▶ About this exercise: Word for word, copy the entire listing.

○ ○ ○ ○ ○ ○ ○

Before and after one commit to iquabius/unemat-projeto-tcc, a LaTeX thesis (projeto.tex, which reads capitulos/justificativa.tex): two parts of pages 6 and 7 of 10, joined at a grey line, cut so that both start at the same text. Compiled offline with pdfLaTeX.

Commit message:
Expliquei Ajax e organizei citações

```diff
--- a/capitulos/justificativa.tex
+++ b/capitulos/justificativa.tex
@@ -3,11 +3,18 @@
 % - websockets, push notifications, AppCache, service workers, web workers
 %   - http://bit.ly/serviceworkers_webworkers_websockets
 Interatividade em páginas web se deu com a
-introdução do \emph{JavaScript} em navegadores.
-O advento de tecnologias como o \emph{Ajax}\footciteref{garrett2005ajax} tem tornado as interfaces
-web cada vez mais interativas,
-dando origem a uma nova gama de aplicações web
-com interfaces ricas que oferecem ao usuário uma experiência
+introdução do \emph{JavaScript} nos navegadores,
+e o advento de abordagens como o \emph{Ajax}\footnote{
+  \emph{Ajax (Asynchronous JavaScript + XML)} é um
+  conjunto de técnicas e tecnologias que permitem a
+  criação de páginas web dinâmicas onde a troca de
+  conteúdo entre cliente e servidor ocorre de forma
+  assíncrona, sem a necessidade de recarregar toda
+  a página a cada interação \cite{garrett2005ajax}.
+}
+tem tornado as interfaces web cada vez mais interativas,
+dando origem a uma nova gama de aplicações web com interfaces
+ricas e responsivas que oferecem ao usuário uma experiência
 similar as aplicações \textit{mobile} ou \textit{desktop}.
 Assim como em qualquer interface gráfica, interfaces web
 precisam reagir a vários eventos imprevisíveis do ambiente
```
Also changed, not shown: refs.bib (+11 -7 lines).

○ ○ ○ ○ ○ ○ ○

▶ Answer to the problem:
Before and after one commit to iquabius/unemat-projeto-tcc, a LaTeX thesis (projeto.tex, which reads capitulos/justificativa.tex): two parts of pages 6 and 7 of 10, joined at a grey line, cut so that both start at the same text. Compiled offline with pdfLaTeX.

Commit message:
Expliquei Ajax e organizei citações

```diff
--- a/capitulos/justificativa.tex
+++ b/capitulos/justificativa.tex
@@ -3,11 +3,18 @@
 % - websockets, push notifications, AppCache, service workers, web workers
 %   - http://bit.ly/serviceworkers_webworkers_websockets
 Interatividade em páginas web se deu com a
-introdução do \emph{JavaScript} em navegadores.
-O advento de tecnologias como o \emph{Ajax}\footciteref{garrett2005ajax} tem tornado as interfaces
-web cada vez mais interativas,
-dando origem a uma nova gama de aplicações web
-com interfaces ricas que oferecem ao usuário uma experiência
+introdução do \emph{JavaScript} nos navegadores,
+e o advento de abordagens como o \emph{Ajax}\footnote{
+  \emph{Ajax (Asynchronous JavaScript + XML)} é um
+  conjunto de técnicas e tecnologias que permitem a
+  criação de páginas web dinâmicas onde a troca de
+  conteúdo entre cliente e servidor ocorre de forma
+  assíncrona, sem a necessidade de recarregar toda
+  a página a cada interação \cite{garrett2005ajax}.
+}
+tem tornado as interfaces web cada vez mais interativas,
+dando origem a uma nova gama de aplicações web com interfaces
+ricas e responsivas que oferecem ao usuário uma experiência
 similar as aplicações \textit{mobile} ou \textit{desktop}.
 Assim como em qualquer interface gráfica, interfaces web
 precisam reagir a vários eventos imprevisíveis do ambiente
```
Also changed, not shown: refs.bib (+11 -7 lines).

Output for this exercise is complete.